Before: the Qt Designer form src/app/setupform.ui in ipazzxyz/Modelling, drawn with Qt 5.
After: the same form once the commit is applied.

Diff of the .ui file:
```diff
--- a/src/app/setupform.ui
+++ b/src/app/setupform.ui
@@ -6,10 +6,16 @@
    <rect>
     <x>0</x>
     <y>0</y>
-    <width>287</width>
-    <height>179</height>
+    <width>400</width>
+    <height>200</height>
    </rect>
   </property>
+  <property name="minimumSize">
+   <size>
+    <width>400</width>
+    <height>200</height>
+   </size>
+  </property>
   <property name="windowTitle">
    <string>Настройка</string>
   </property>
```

**Your assignment:** Copy out, from the listing above, every line that contains the word "property".

**The completed task:**
   </property>
+  <property name="minimumSize">
+  </property>
   <property name="windowTitle">
   </property>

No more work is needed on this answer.